Dr. Maleeha Lodhi on AF-PAK

AF-PAK seems to signal one-size-fits-all approach: Dr. Maleeha Lodhi

By Rana Fawad

WASHINGTON: The AF-PAK policy seems to signal one-size-fits-all approach but Pakistan and Afghanistan have vastly different histories, different capabilities, and different kinds of security challenges.

These remarks were made by former Pakistani ambassador to U.S. and U.K., Dr. Maleeha Lodhi, while presenting her analysis on “Pakistan Security Challenges: Implications of the AF-PAK Strategy” at the United States Institute of Peace in Washington, D.C., on July 22.

She was of the view that policies are formed to fit complex realities not the other way around. The former ambassador warned that the policy and the acronym (AF-PAK) itself can lead to a perilous consequence. “It will tend to treat Pakistan as a function of Afghanistan,” she said.

Dr. Maleeha Lodhi remarked that subordinating the bilateral Pak- U.S. equation to a tri-lateralized policy will inadvertently and unintentionally erode bilateral relations between Pakistan and the U.S.

To a question about Pakistan’s threat perception she said, “Perceptions about security are like beauty. They lie in the eyes of the beholder.” She regretted that Pakistan-India dialogue was disrupted and emphasized that the composite dialogue should not be attached to any one condition.

Commenting on Pakistan’s domestic problems she told the gathering that the country needs a resolute leadership that could stand up and show a ray of hope to the people as far as problems are concerned. “I’m concerned that the present leadership doesn’t quite have that. And I think it’s no coincidence that former prime minister Nawaz Sharif happens to be the most popular man in Pakistan today. That is more of a statement on people in office perhaps.”

She suggested that Pakistan needs somebody with political vision. “Somebody who could unite not divide the people. Somebody who is not personally controversial.
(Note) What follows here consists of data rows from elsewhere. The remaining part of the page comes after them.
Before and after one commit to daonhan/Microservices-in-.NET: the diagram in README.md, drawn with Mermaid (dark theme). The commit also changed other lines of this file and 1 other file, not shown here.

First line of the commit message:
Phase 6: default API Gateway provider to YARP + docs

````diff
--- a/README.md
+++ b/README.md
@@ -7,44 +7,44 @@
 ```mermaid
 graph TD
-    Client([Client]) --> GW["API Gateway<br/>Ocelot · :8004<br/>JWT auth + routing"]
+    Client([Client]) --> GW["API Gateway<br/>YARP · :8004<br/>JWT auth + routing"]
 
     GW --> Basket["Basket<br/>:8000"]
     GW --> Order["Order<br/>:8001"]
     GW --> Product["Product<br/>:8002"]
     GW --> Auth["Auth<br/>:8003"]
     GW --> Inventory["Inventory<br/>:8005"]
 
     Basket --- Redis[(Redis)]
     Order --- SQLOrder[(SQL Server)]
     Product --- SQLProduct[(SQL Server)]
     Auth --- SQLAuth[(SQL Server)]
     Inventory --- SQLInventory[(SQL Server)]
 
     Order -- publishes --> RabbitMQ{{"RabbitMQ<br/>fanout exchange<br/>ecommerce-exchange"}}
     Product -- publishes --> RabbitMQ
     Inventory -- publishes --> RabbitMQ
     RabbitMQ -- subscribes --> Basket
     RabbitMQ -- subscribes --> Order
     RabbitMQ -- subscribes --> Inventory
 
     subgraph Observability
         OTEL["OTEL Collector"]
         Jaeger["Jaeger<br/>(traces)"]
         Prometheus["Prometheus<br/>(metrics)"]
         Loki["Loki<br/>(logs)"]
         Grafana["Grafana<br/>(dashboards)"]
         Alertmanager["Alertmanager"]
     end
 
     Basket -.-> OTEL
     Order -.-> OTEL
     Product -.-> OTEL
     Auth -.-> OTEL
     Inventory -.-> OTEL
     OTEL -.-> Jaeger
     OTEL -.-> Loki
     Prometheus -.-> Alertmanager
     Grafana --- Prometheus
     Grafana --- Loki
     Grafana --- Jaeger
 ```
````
Somebody who could work on civil-military equation in Pakistan in a stable and predictable manner.”

Referring to predictions about Pakistan’s future, Dr. Maleeha Lodhi remarked that the country needed national self-confidence and added that the doomsday scenarios like “you’re about to implode, you are about to collapse, this is it it’s all over,” are no help.
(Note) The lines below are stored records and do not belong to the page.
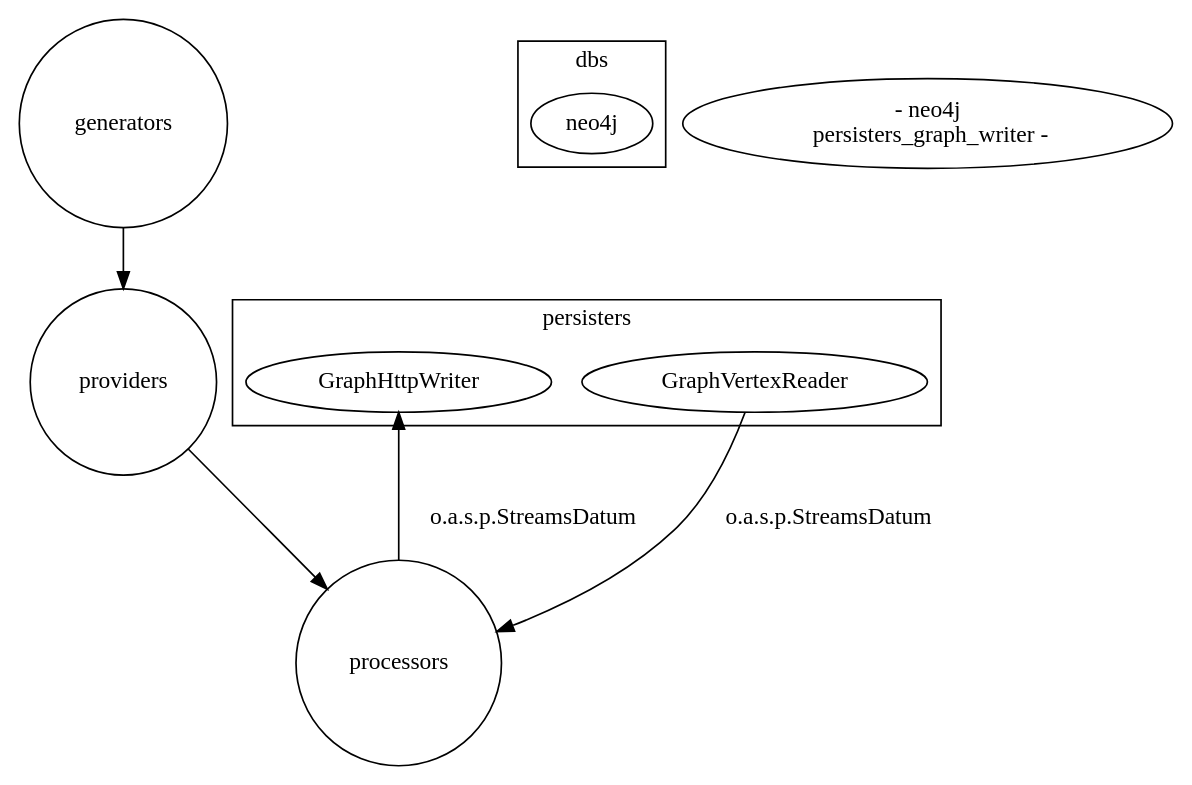
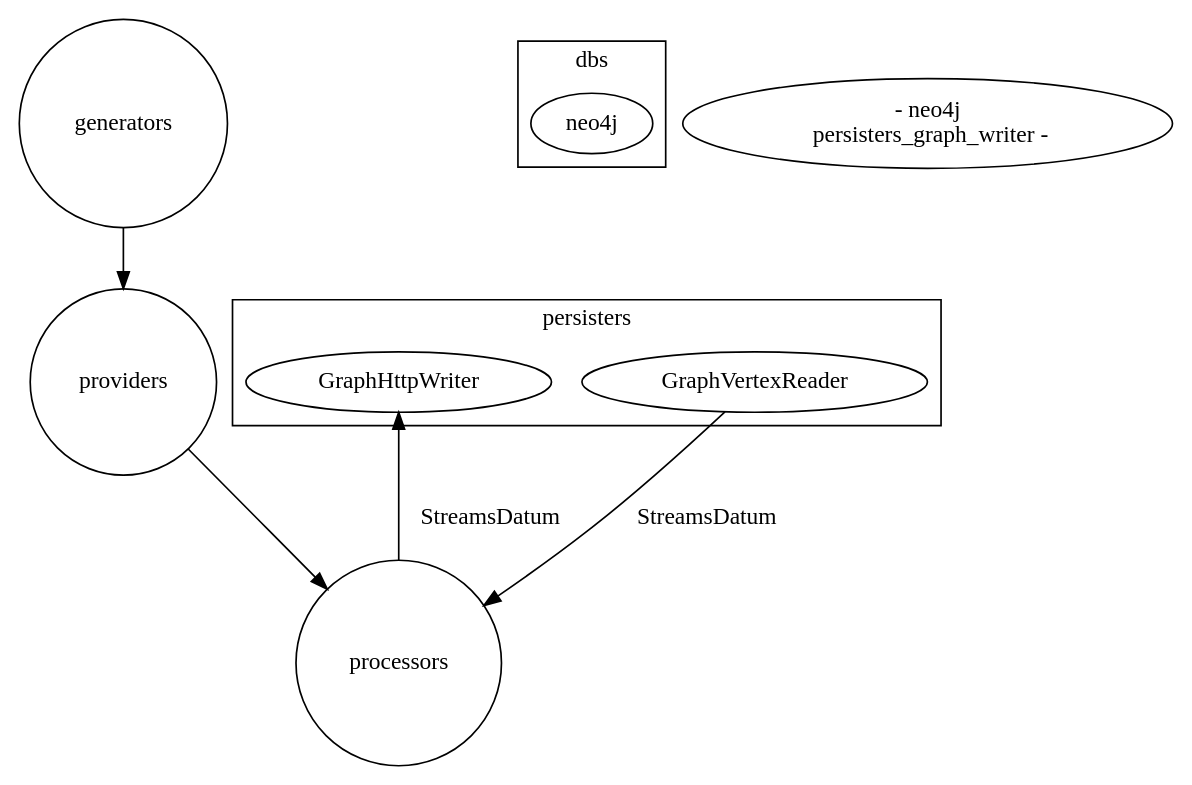
One commit to apache/streams changed the diagram in streams-contrib/streams-persist-graph/src/main/resources/components.dot. Above: the diagram before and after it, drawn with Graphviz. The commit also changed 16 other files, not shown here.

Commit message:
add diagrams and improve index.html

```diff
--- a/streams-contrib/streams-persist-graph/src/main/resources/components.dot
+++ b/streams-contrib/streams-persist-graph/src/main/resources/components.dot
@@ -1,32 +1,32 @@
 digraph g {
 
   graph [compound = true];
 
   //presentation
   splines = true;
   overlap = false;
   rankdir = TB;
 
   generators [label="generators", shape="circle"];
   providers [label="providers", shape="circle"];
   processors [label="processors", shape="circle"];
 
   subgraph cluster_persisters {
     label="persisters";
     persisters_graph_reader [label="GraphVertexReader"]
     persisters_graph_writer [label="GraphHttpWriter"]
   }
 
   subgraph cluster_dbs {
     label="dbs";
     neo4j [label="neo4j"]
   }
 
   generators -> providers
   providers -> processors
-  processors -> persisters_graph_writer [label="o.a.s.p.StreamsDatum"]
-  persisters_graph_reader -> processors [label="o.a.s.p.StreamsDatum"]
+  processors -> persisters_graph_writer [label="StreamsDatum"]
+  persisters_graph_reader -> processors [label="StreamsDatum"]
   persisters_graph_reader <- neo4j
   persisters_graph_writer -> neo4j
 
 }
```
She said no doubt the country had crises along the way but it defied all the odds. “This is a country that has a much stronger society today than in the past.”
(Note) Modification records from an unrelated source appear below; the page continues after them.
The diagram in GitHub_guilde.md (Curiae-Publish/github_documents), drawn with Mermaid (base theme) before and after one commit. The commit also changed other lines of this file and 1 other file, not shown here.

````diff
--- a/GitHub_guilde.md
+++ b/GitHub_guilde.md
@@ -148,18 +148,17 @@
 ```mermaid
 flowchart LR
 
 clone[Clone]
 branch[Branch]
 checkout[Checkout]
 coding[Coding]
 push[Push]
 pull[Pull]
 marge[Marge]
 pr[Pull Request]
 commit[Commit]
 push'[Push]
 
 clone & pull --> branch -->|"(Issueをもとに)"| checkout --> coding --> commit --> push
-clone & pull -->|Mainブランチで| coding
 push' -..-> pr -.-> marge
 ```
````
Referring to the counterinsurgency, Dr. Maleeha was of the view that it has to be done by local actors. “Counterinsurgency is not a joystick war.  It is not something that you do in a robotic manner.”